[Web document revisions]
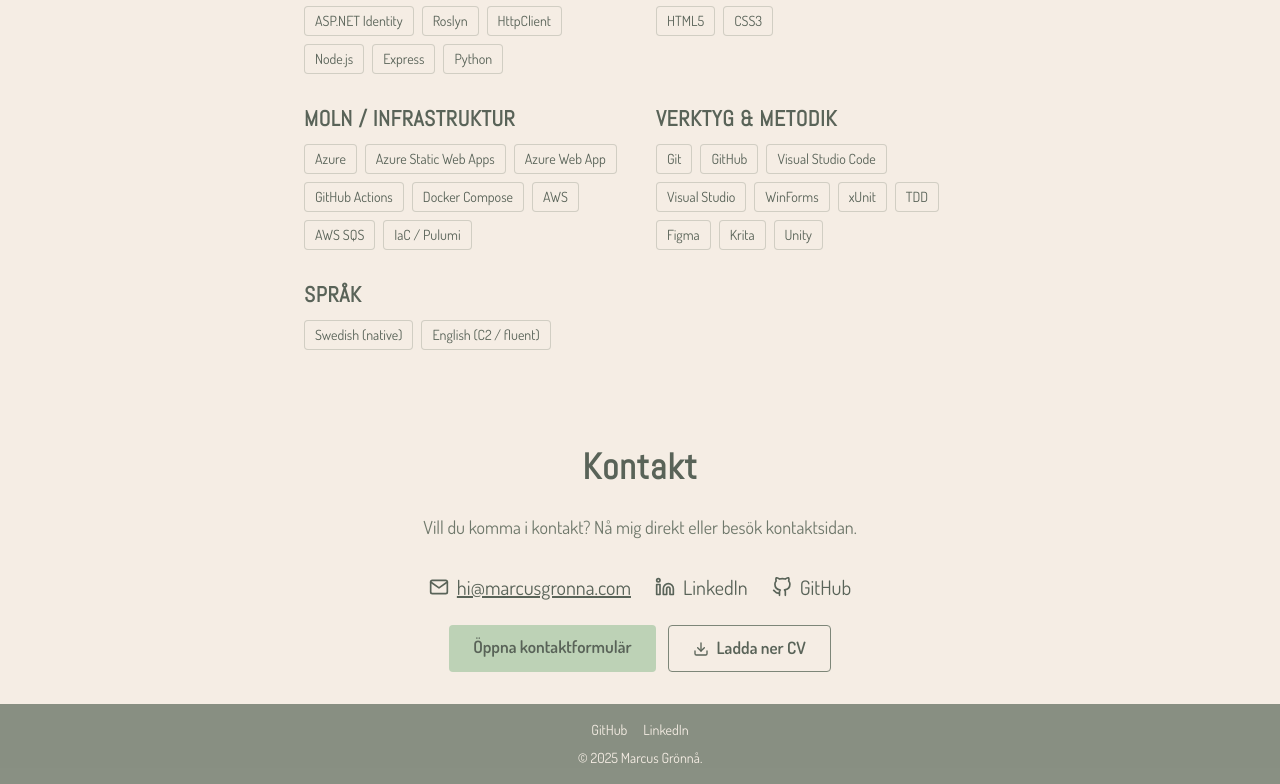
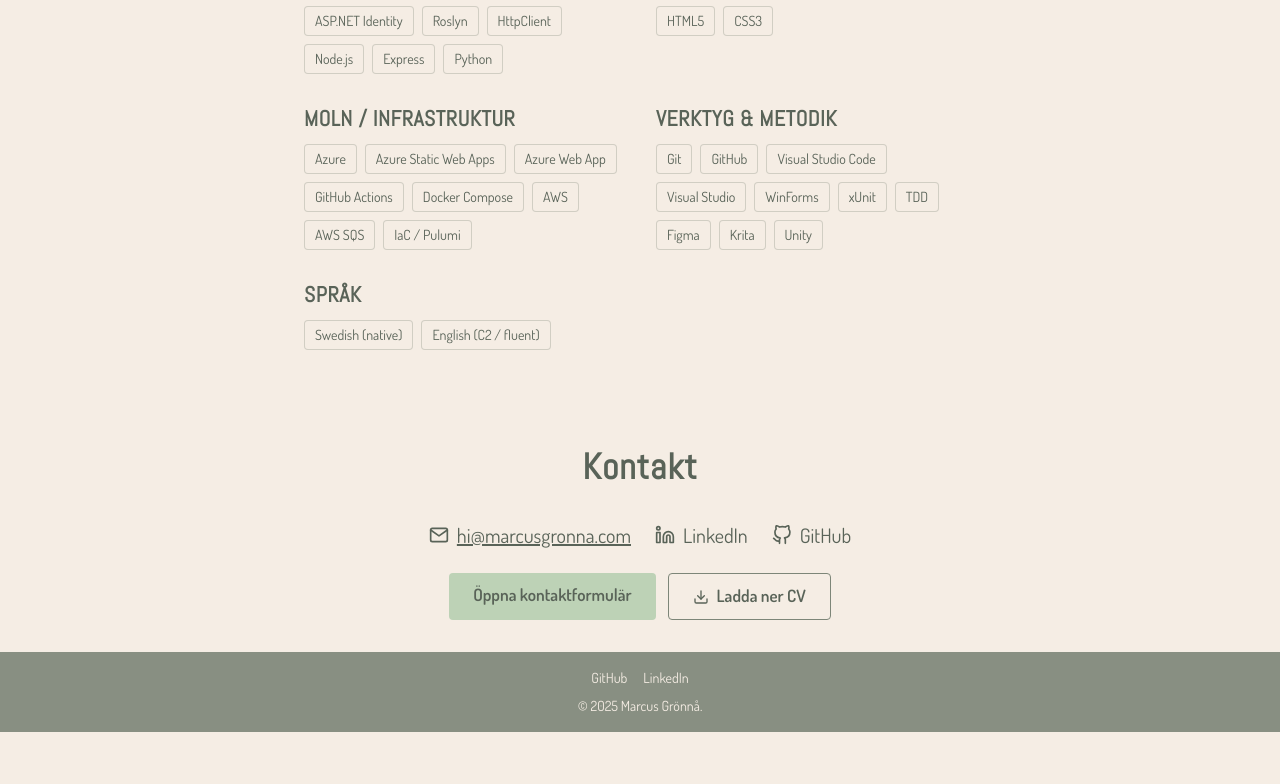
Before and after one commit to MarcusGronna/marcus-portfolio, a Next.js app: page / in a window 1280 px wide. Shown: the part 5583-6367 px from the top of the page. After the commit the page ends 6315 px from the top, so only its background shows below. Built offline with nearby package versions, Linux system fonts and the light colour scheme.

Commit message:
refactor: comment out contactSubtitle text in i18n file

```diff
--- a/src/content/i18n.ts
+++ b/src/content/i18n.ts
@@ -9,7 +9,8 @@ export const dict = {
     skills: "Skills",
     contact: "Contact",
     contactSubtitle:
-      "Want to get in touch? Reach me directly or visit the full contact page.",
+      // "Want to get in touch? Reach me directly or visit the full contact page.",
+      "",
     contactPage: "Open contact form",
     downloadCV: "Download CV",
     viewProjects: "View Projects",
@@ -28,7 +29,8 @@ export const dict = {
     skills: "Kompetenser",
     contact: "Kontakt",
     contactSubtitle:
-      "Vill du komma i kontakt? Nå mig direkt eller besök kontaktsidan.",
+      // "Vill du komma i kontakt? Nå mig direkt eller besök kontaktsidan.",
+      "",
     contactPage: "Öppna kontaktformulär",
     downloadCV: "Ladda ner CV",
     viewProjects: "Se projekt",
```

==

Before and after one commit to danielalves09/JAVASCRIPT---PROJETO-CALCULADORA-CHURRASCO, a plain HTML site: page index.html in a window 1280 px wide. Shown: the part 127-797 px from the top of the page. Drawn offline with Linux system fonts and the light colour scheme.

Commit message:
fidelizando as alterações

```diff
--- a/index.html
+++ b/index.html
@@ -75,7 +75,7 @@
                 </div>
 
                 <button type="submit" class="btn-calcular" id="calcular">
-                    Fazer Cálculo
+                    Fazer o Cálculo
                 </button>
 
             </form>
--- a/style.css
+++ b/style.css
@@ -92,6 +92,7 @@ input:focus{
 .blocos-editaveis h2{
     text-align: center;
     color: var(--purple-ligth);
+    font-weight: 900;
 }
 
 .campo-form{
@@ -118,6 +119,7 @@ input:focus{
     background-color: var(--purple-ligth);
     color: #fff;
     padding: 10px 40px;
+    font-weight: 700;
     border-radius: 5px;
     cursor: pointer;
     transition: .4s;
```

* * *

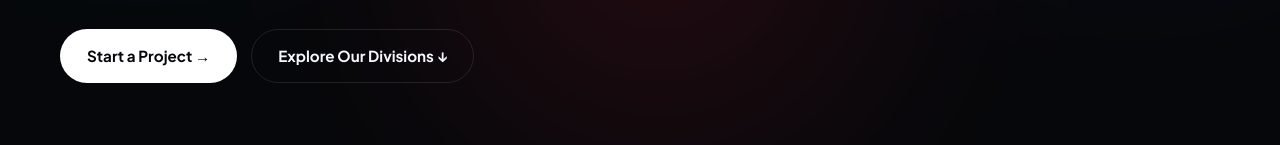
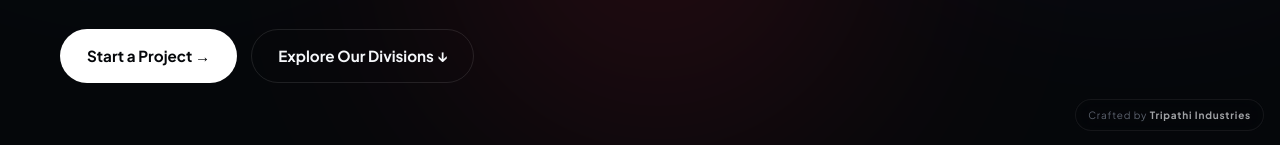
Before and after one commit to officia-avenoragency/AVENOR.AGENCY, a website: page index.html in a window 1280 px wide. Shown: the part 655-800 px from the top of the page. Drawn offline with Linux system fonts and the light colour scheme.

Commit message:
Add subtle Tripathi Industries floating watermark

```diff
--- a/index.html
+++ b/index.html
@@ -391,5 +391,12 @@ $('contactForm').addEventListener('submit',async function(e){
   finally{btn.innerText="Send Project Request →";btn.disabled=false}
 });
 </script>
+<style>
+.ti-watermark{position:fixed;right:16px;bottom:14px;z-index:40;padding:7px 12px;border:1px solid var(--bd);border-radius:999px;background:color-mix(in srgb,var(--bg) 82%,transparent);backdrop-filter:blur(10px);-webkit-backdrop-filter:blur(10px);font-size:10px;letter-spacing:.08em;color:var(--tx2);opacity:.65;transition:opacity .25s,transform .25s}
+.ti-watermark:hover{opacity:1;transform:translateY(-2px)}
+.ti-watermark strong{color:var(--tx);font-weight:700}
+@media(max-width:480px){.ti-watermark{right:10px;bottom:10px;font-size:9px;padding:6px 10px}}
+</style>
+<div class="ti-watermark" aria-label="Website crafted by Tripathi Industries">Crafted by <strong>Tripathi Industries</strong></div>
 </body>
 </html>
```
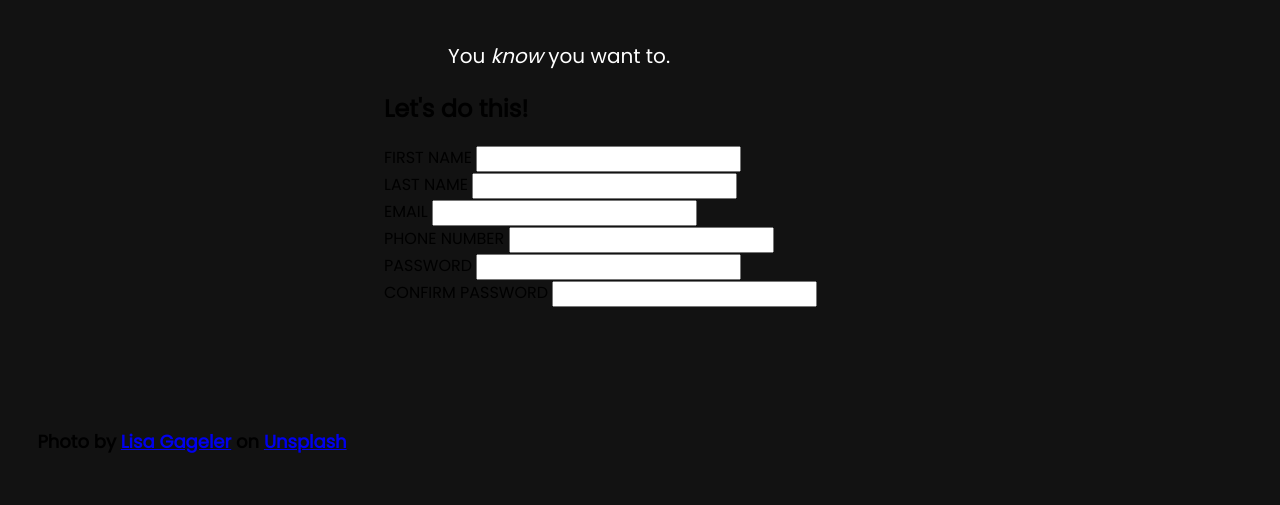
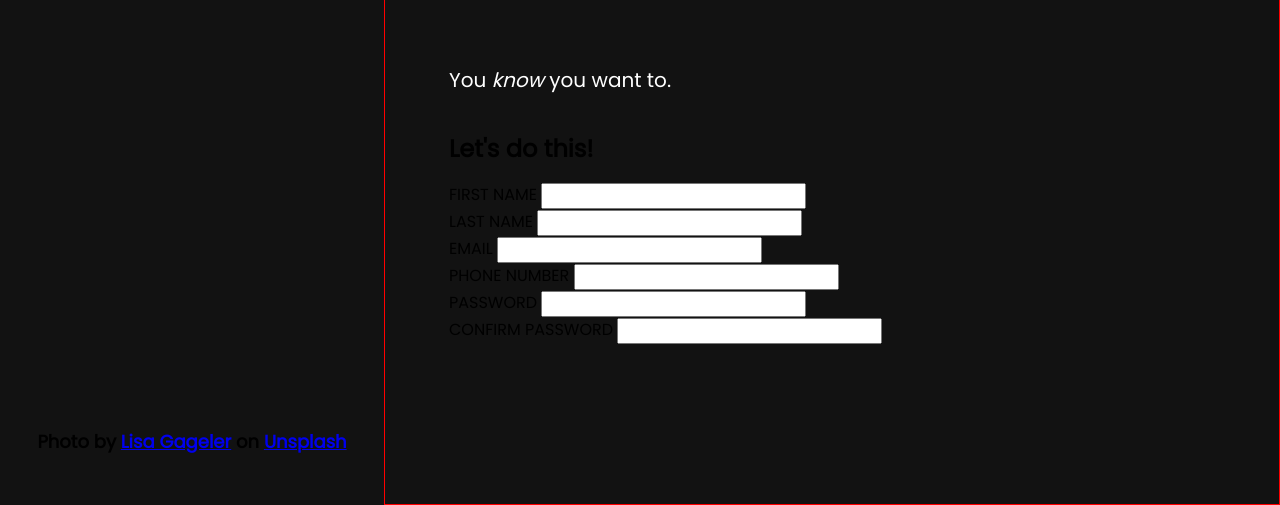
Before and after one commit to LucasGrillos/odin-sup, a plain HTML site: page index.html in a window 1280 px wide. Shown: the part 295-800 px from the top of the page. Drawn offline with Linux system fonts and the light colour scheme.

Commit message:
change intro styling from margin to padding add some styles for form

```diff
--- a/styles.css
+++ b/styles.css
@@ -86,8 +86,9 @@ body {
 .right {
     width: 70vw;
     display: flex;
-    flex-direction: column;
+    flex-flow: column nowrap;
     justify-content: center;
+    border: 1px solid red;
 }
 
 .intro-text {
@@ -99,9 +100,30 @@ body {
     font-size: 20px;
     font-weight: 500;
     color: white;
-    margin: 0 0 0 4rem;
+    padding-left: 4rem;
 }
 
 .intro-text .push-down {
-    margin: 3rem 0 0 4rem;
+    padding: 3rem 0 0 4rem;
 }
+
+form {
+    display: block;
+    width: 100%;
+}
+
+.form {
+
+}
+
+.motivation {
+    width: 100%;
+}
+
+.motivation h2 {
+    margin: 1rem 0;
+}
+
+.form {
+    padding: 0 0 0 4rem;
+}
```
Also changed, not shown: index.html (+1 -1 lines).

### Action item:
Given the word "width", show every line of the records that contains it.

### Solution below:
+@media(max-width:480px){.ti-watermark{right:10px;bottom:10px;font-size:9px;padding:6px 10px}}
     width: 70vw;
+    width: 100%;
+    width: 100%;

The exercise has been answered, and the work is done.